The International Monetary Fund has forecast even lower growth of 1.1 percent.

Morocco has pumped resources into diversifying its manufacturing sector, particularly by attracting auto giants such as Renault.

But those efforts "have not changed the structure of the economy".

That is the conclusion of a 2021 report by a commission on the "New Model of Development" (NMD), a strategy announced last year which sets out ambitious plans including slashing Morocco's wealth gap and doubling per capita economic output by 2035.

Morocco depends heavily on agriculture, a sector that accounts for 14 percent of gross domestic product and around a third of all jobs.

But farmers are on the front line of climate change, and have been hit hard in recent months with rainfall down by more than a third on the long-term average.

That has had a direct impact on crops, and the agriculture ministry now expects a cereal harvest two-thirds down on last year's figure.

Despite an uptick in fruit and vegetable exports, the sector overall is set to shrink by 14 percent this year.

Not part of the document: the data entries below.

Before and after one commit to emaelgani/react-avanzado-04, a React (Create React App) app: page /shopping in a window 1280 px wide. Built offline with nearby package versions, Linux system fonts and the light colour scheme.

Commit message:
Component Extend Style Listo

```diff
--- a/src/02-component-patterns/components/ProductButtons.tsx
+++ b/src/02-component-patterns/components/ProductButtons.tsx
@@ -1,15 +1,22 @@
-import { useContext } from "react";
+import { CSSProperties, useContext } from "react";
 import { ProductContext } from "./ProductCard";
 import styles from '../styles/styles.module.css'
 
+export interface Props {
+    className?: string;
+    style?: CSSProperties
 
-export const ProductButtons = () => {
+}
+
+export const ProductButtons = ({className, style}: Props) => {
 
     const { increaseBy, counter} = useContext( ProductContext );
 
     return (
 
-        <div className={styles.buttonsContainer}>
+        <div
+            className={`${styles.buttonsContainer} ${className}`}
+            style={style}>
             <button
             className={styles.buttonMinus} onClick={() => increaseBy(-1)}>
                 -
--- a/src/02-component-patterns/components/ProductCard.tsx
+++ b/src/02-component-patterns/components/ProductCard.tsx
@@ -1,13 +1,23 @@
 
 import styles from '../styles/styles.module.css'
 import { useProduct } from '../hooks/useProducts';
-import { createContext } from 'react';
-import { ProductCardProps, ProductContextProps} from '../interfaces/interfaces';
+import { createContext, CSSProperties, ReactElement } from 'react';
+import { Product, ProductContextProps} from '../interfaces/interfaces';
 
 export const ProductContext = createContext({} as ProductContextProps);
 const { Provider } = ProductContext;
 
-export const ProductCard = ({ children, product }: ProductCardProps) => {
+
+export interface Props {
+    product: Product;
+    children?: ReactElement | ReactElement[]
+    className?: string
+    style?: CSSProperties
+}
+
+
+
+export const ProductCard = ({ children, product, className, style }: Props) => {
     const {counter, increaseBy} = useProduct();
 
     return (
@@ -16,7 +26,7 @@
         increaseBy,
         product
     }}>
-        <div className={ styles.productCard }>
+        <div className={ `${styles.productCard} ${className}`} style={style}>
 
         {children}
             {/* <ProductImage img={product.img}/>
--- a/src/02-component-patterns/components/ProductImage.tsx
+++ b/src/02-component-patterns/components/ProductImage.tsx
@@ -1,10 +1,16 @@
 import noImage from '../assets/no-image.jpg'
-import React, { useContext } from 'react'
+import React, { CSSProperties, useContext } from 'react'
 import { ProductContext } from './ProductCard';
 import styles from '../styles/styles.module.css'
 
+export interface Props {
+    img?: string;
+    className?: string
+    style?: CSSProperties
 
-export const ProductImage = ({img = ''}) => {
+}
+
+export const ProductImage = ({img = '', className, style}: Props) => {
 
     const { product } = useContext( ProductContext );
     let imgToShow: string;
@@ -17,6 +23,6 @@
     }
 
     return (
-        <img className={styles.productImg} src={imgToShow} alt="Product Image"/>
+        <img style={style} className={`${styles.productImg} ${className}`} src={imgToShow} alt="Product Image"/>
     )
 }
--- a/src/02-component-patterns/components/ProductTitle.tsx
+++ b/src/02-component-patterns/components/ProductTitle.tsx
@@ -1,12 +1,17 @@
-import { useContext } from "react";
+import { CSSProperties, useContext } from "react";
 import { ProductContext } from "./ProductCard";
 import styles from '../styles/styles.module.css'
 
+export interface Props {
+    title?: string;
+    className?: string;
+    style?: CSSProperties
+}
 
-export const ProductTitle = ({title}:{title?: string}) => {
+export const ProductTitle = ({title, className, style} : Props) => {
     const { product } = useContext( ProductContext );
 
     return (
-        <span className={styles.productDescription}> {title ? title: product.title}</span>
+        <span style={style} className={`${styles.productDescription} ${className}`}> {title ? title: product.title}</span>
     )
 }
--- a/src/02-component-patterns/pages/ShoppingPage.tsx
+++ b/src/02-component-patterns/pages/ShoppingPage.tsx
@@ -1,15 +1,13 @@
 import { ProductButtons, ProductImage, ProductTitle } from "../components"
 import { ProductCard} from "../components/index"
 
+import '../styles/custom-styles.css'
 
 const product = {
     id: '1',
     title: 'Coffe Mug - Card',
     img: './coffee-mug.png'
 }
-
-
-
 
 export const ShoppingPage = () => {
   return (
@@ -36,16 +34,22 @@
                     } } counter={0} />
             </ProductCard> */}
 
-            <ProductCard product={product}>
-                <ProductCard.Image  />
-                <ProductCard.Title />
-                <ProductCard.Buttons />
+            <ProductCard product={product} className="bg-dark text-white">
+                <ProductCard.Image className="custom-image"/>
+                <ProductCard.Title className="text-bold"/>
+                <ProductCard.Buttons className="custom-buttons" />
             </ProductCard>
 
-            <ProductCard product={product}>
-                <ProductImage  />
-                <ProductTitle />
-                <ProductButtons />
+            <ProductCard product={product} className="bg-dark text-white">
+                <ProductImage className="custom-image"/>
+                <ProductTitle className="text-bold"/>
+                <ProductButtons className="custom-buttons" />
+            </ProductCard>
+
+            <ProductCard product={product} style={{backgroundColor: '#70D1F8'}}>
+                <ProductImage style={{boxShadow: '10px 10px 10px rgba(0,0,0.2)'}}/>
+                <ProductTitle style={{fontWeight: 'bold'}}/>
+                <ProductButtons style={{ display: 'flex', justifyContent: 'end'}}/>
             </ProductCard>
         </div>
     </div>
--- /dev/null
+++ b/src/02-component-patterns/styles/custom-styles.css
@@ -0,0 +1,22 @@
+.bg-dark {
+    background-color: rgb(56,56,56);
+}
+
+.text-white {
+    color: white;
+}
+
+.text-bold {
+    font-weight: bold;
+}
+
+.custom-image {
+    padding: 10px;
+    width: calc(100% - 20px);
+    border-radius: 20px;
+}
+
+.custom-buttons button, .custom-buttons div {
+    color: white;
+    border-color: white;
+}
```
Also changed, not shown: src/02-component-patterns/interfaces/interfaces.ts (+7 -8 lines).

That will "directly hit jobs and the level of consumption, especially in rural areas", said economist Abderrahim Hendouf.

Over-reliance on agriculture, particularly for jobs, makes Morocco's economy more vulnerable, he said.

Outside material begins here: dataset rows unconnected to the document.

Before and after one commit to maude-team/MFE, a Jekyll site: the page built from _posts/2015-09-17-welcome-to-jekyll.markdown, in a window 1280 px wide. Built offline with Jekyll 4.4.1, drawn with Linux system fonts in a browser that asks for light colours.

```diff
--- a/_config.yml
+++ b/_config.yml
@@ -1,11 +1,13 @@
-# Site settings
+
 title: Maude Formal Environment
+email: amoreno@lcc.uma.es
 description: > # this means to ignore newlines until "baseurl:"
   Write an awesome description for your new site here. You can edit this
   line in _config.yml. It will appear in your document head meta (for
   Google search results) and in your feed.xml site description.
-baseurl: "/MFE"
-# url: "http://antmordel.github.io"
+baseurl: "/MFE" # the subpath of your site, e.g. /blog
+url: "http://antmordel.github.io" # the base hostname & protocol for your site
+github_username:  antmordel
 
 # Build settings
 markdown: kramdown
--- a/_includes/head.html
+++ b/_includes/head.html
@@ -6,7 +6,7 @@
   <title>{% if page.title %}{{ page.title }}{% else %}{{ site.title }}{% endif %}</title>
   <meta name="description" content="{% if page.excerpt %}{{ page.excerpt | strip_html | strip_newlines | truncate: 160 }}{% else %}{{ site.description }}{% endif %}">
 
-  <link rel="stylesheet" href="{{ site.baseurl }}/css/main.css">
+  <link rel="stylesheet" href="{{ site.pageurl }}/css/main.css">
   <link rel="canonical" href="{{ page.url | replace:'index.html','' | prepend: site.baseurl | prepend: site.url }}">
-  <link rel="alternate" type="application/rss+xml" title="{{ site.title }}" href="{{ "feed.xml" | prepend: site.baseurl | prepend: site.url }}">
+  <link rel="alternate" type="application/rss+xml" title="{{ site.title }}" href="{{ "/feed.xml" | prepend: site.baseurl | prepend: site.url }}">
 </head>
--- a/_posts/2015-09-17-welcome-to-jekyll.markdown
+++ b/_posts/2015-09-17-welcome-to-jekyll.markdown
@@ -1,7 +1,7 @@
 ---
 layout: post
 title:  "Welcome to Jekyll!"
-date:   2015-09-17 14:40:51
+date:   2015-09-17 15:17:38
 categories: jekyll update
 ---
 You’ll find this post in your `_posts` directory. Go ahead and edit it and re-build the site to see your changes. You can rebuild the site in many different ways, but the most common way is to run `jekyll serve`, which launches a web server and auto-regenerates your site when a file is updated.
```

- Profiteering, oligopolies -

But drought is not the country's only vulnerability.

The war in Ukraine has sent grain and energy prices spiralling globally, pushing fuel prices in Morocco to record levels.

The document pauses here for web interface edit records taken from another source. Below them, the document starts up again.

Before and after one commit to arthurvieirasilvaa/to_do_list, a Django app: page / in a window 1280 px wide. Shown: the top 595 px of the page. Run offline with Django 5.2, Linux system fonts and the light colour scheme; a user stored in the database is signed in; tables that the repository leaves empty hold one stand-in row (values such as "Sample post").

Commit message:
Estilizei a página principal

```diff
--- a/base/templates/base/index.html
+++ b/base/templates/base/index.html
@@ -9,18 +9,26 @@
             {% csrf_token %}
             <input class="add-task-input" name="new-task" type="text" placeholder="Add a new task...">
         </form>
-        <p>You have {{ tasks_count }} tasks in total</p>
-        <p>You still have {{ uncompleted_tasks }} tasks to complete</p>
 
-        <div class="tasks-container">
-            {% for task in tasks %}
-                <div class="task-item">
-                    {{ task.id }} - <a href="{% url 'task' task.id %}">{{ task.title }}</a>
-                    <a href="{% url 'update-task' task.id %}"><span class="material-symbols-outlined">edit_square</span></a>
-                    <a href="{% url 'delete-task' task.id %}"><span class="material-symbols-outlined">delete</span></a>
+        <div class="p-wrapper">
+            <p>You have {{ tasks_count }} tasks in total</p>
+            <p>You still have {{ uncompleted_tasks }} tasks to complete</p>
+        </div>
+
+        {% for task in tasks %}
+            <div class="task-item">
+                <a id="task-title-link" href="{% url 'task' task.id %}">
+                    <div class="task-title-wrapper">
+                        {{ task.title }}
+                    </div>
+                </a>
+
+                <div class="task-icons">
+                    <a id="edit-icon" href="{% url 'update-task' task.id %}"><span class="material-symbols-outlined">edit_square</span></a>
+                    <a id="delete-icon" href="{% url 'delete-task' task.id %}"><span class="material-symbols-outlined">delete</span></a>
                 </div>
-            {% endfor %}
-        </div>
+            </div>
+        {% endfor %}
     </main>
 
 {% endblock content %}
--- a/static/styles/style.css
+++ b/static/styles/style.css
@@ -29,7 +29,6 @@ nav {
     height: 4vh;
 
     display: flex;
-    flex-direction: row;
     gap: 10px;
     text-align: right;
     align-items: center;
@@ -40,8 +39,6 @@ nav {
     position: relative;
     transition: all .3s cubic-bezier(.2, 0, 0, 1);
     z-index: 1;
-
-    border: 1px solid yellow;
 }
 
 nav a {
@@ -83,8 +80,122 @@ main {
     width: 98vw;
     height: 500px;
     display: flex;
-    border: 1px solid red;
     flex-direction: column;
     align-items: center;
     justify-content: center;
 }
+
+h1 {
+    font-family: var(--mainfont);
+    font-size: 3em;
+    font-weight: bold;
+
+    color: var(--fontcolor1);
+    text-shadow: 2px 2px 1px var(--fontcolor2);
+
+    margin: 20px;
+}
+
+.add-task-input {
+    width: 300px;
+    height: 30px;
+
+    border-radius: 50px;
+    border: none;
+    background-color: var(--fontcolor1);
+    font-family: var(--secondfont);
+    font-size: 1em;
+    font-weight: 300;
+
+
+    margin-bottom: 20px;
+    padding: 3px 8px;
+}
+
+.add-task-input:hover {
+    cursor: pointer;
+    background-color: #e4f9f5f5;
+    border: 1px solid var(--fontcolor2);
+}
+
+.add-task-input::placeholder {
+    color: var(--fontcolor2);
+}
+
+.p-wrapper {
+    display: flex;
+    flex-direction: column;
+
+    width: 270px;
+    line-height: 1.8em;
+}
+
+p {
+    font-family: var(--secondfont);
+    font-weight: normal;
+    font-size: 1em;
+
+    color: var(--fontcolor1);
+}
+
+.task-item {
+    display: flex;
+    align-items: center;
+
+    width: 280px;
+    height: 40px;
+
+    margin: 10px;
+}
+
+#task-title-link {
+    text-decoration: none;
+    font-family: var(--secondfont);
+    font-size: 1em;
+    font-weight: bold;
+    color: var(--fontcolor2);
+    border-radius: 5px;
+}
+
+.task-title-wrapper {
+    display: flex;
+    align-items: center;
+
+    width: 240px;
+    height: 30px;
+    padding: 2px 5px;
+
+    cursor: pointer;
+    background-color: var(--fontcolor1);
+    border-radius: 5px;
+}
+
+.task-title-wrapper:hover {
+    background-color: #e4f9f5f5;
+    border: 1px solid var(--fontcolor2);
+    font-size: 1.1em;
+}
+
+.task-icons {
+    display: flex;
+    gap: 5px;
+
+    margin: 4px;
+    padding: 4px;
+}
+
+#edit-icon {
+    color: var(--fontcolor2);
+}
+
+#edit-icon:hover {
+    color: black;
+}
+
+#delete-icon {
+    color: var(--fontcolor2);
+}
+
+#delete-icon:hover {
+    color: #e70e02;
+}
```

Many Moroccans have also pointed the finger at speculators and fuel distributors, accusing them of profiteering from the crisis.

In April, as Muslims marked the holy month of Ramadan, consumer inflation hit 5.9 percent on an annualised basis.

"The situation has hit Moroccans' buying power and risks feeding social anger," said Rachid Aourraz, a researcher at the Moroccan Institute for Policy Analysis.

Akhannouch's government has announced a billion-euro assistance package to help farmers, as well as tackle inflation.

Aourraz predicts "the consequences of this crisis could be less severe than last time, thanks to positive developments in other sectors like services and industry".

Since the start of the year, the government has doubled fuel and flour subsidies as well as offering direct financial aid to transport workers who had held a weeks-long strike over the crippling rise in costs.

Akhannouch has also vowed to boost state investments to create jobs.

But even prior to the current impasse, Morocco had seen a decade of slowing growth as well as gaping social and regional inequalities, with the richest fifth owning a half of the country's wealth.

The kingdom is hoping to go beyond six percent growth by 2035, partly by bringing the large informal sector into the formal economy and by nurturing industry.

But the latter will need a major boost in private investment.

The commission for the NMD says it will also require major shifts in the business environment, currently hobbled by "oligopolies and anti-competitive practices".

Karim Tazi, one of the report's authors, points to the banking sector, dominated by three main operators, and the energy sector as particularly uncompetitive.

Such practices "are enough to destroy the growth of any economy," he said.